---------- Entries shown

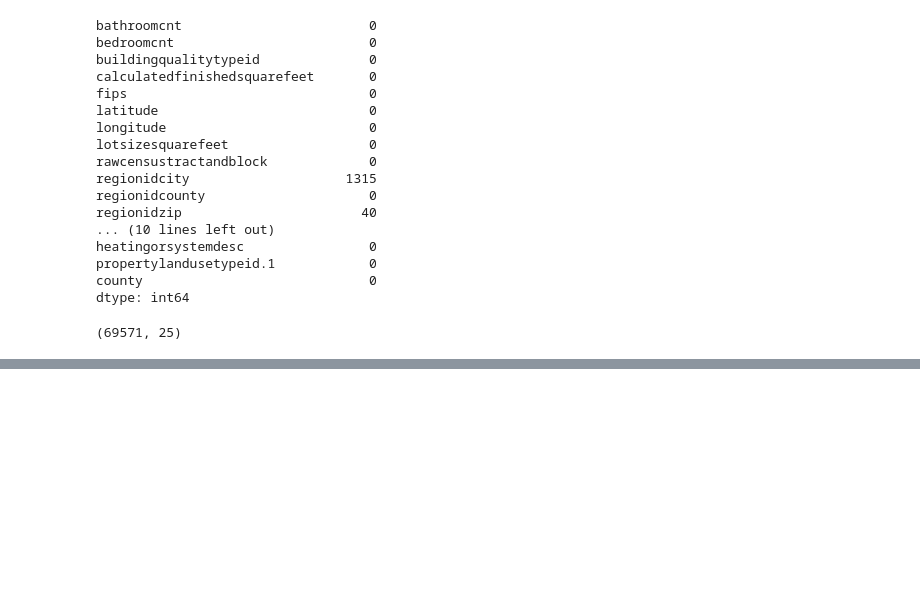
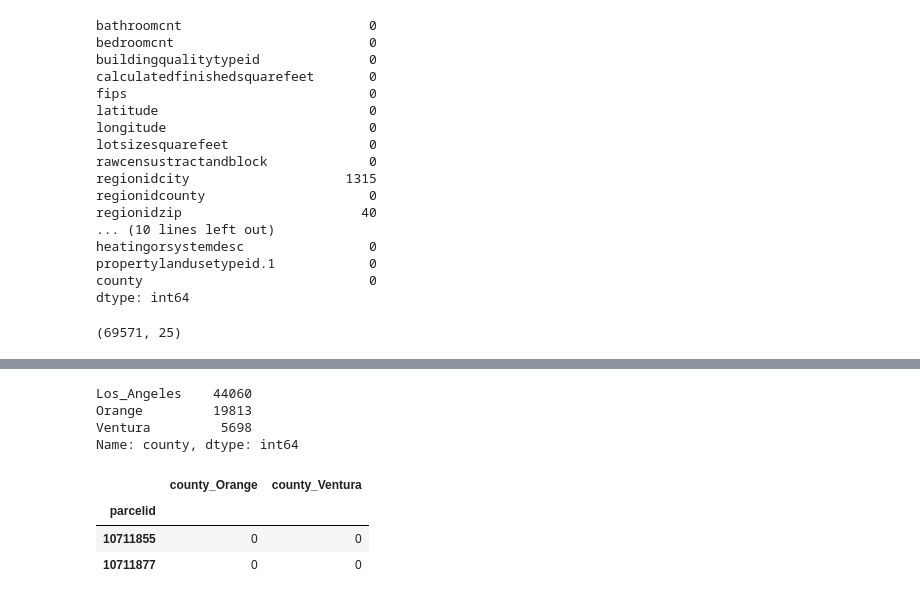
Before and after one commit to o0amandagomez0o/clustering-exercises, a Jupyter notebook: zillow.ipynb, the cells around one changed output, grey strips where cells are left out. Cells and saved outputs as stored; diff of their text form; code cells hidden in the pictures; blank space fills up the shorter version.

```diff
--- a/zillow.ipynb
+++ b/zillow.ipynb
@@ -1165,0 +1209,16 @@ df.shape
+# %%
+df.county.value_counts()
+# %% [output]
+Los_Angeles    44060
+Orange         19813
+Ventura         5698
+Name: county, dtype: int64
+# %%
+county_dummies = pd.get_dummies(df.county, prefix='county', drop_first=True)
+# %%
+county_dummies.head(2)
+# %% [output]
+|  | county_Orange | county_Ventura |
+| parcelid |  |  |
+| 10711855 | 0 | 0 |
+| 10711877 | 0 | 0 |
```
Also changed, not shown: parts of 11 cells of this notebook, 6 other files.
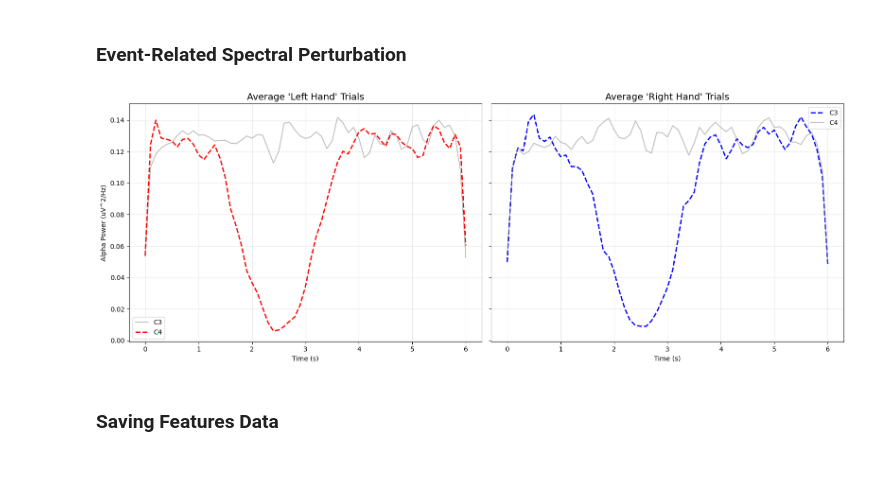
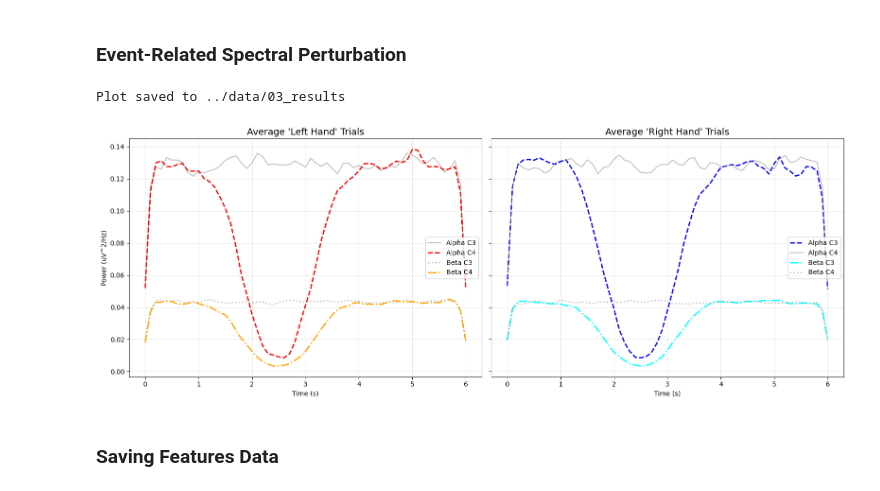
Before and after one commit to mattia-3rne/neural-manifold-decoding-via-spectral-pca, a Jupyter notebook: notebooks/02_spectral_analysis.ipynb, the cells around one changed output. Drawn from its saved outputs; the diff is of its cells as text; code cells hidden in the pictures.

```diff
--- a/notebooks/02_spectral_analysis.ipynb
+++ b/notebooks/02_spectral_analysis.ipynb
@@ -85,45 +85,62 @@ mean_left = np.mean(X_features[left_idxs, :, :], axis=0)
 mean_right = np.mean(X_features[right_idxs, :, :], axis=0)
 
 # Feature indices
 alpha_c3 = 2
 alpha_c4 = 7
+beta_c3 = 3
+beta_c4 = 8
 
 # Side-by-side comparison
 fig, axes = plt.subplots(1, 2, figsize=(16, 6), sharey=True)
 time_axis = np.linspace(0, 6, X_features.shape[1])
 
-# Left hand movement
+# Left hand
 ax = axes[0]
 ax.set_title(f"Average 'Left Hand' Trials", fontsize=14)
 
-# C3 is idle
-ax.plot(time_axis, mean_left[:, alpha_c3], color='gray', alpha=0.5, lw=1.5, label='C3')
-# C4 is active
-ax.plot(time_axis, mean_left[:, alpha_c4], color='red', lw=2, linestyle='--', label='C4')
+# Alpha
+ax.plot(time_axis, mean_left[:, alpha_c3], color='gray', alpha=0.5, lw=1.5, label='Alpha C3')
+ax.plot(time_axis, mean_left[:, alpha_c4], color='red', lw=2, linestyle='--', label='Alpha C4')
+
+# Beta
+ax.plot(time_axis, mean_left[:, beta_c3], color='gray', alpha=0.5, lw=2.0, linestyle=':', label='Beta C3')
+ax.plot(time_axis, mean_left[:, beta_c4], color='orange', lw=2, linestyle='-.', label='Beta C4')
 
 ax.set_xlabel('Time (s)')
-ax.set_ylabel('Alpha Power (uV^2/Hz)')
+ax.set_ylabel('Power (uV^2/Hz)')
 ax.legend()
 ax.grid(True, alpha=0.3)
 
 
-# Right hand movement
+# Right hand
 ax = axes[1]
 ax.set_title(f"Average 'Right Hand' Trials", fontsize=14)
 
-# C3 is active
-ax.plot(time_axis, mean_right[:, alpha_c3], color='blue', lw=2, linestyle='--', label='C3')
-# C4 is idle
-ax.plot(time_axis, mean_right[:, alpha_c4], color='gray', alpha=0.5, lw=1.5, label='C4')
+# Alpha
+ax.plot(time_axis, mean_right[:, alpha_c3], color='blue', lw=2, linestyle='--', label='Alpha C3')
+ax.plot(time_axis, mean_right[:, alpha_c4], color='gray', alpha=0.5, lw=1.5, label='Alpha C4')
+
+# Beta
+ax.plot(time_axis, mean_right[:, beta_c3], color='cyan', lw=2, linestyle='-.', label='Beta C3')
+ax.plot(time_axis, mean_right[:, beta_c4], color='gray', alpha=0.5, lw=2.0, linestyle=':', label='Beta C4')
 
 ax.set_xlabel('Time (s)')
 ax.legend()
 ax.grid(True, alpha=0.3)
 
+# Saving the figure
+save_dir = '../data/03_results'
+os.makedirs(save_dir, exist_ok=True)
+save_path = os.path.join(save_dir, 'alpha_beta_ersp.png')
+
+plt.savefig(save_path, dpi=300)
+print(f"Plot saved to {save_dir}")
+
 plt.tight_layout()
 plt.show()
 # %% [output]
+Plot saved to ../data/03_results
-[figure, old version]
+[figure, new version]
 # %% [markdown]
 ### Saving Features Data
 # %%
```
Also changed, not shown: parts of 2 cells of this notebook, 11 other files.
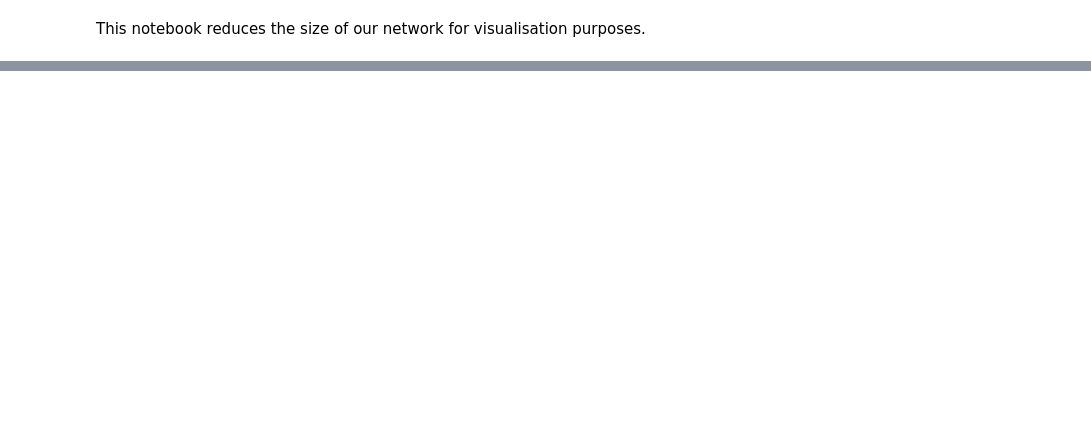
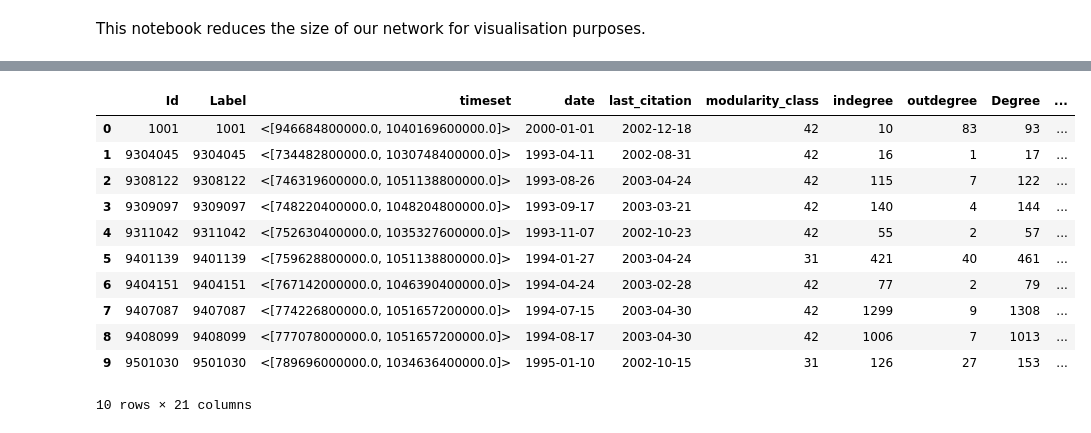
Before and after one commit to ajmaradiaga/dmsn-group15-citation-networks, a Jupyter notebook: exploring-nodes-centrality.ipynb, the cells around one changed output, grey strips where cells are left out. Saved outputs shown, nothing was run; the diff lists cells and outputs as text; code cells hidden in the pictures; blank space fills up the shorter version.

```diff
--- a/exploring-nodes-centrality.ipynb
+++ b/exploring-nodes-centrality.ipynb
@@ -25 +22,16 @@ display_df_with_bokeh(gephi_df, include_index=True)
+# %%
+gephi_df.head(10)
+# %% [output]
+|  | Id | Label | timeset | date | last_citation | modularity_class | indegree | outdegree | Degree | ... |
+| 0 | 1001 | 1001 | <[946684800000.0, 1040169600000.0]> | 2000-01-01 | 2002-12-18 | 42 | 10 | 83 | 93 | ... |
+| 1 | 9304045 | 9304045 | <[734482800000.0, 1030748400000.0]> | 1993-04-11 | 2002-08-31 | 42 | 16 | 1 | 17 | ... |
+| 2 | 9308122 | 9308122 | <[746319600000.0, 1051138800000.0]> | 1993-08-26 | 2003-04-24 | 42 | 115 | 7 | 122 | ... |
+| 3 | 9309097 | 9309097 | <[748220400000.0, 1048204800000.0]> | 1993-09-17 | 2003-03-21 | 42 | 140 | 4 | 144 | ... |
+| 4 | 9311042 | 9311042 | <[752630400000.0, 1035327600000.0]> | 1993-11-07 | 2002-10-23 | 42 | 55 | 2 | 57 | ... |
+| 5 | 9401139 | 9401139 | <[759628800000.0, 1051138800000.0]> | 1994-01-27 | 2003-04-24 | 31 | 421 | 40 | 461 | ... |
+| 6 | 9404151 | 9404151 | <[767142000000.0, 1046390400000.0]> | 1994-04-24 | 2003-02-28 | 42 | 77 | 2 | 79 | ... |
+| 7 | 9407087 | 9407087 | <[774226800000.0, 1051657200000.0]> | 1994-07-15 | 2003-04-30 | 42 | 1299 | 9 | 1308 | ... |
+| 8 | 9408099 | 9408099 | <[777078000000.0, 1051657200000.0]> | 1994-08-17 | 2003-04-30 | 42 | 1006 | 7 | 1013 | ... |
+| 9 | 9501030 | 9501030 | <[789696000000.0, 1034636400000.0]> | 1995-01-10 | 2002-10-15 | 31 | 126 | 27 | 153 | ... |
+10 rows × 21 columns
 # %%
```
Also changed, not shown: parts of 8 cells of this notebook, 2 other files.
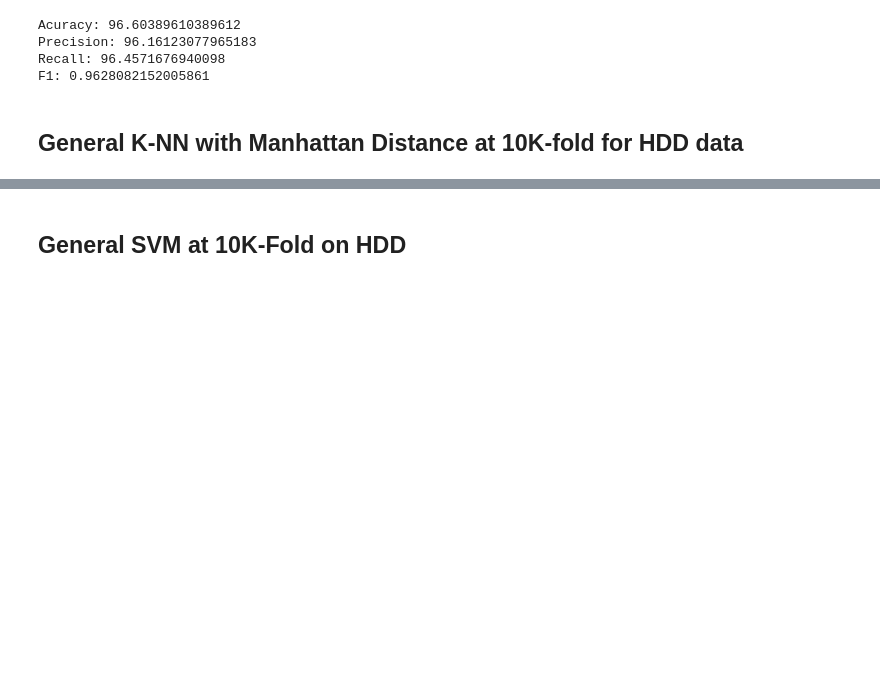
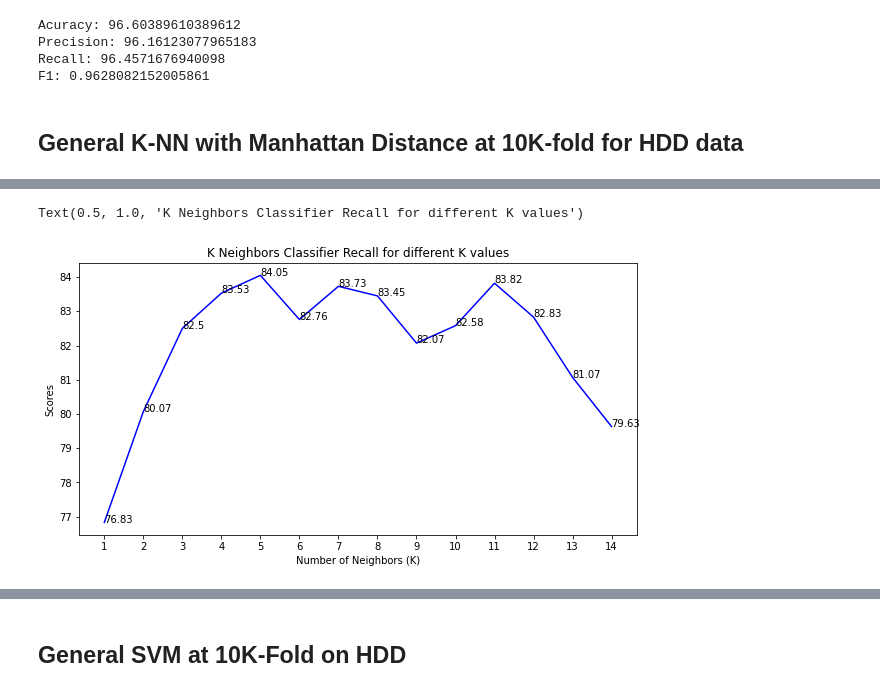
Before and after one commit to Rakib-Ul-Haque/SecureK-NN, a Jupyter notebook: SecureK_NN.ipynb, the cells around one changed output, grey strips where cells are left out. Saved outputs shown, nothing was run; the diff lists cells and outputs as text; code cells hidden in the pictures; blank space fills up the shorter version.

```diff
--- a/SecureK_NN.ipynb
+++ b/SecureK_NN.ipynb
@@ -382,0 +505,13 @@ F1: 0.19426685418565287
+# %%
+#create Graph of rec
+plt.figure(figsize=(10,5))
+plt.plot([k for k in range(1, 15)], krs, color = 'blue')
+for i in range(1,15):
+    plt.text(i, krs[i-1], (krs[i-1]))
+plt.xticks([i for i in range(1, 15)])
+plt.xlabel('Number of Neighbors (K)')
+plt.ylabel('Scores')
+plt.title('K Neighbors Classifier Recall for different K values')
+# %% [output]
+Text(0.5, 1.0, 'K Neighbors Classifier Recall for different K values')
+[figure, added]
```
Also changed, not shown: parts of 20 cells of this notebook.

--------------------

Requirement: Work out how many lines in the listing contain "figure", then write down that number and nothing else.

Your solution: 5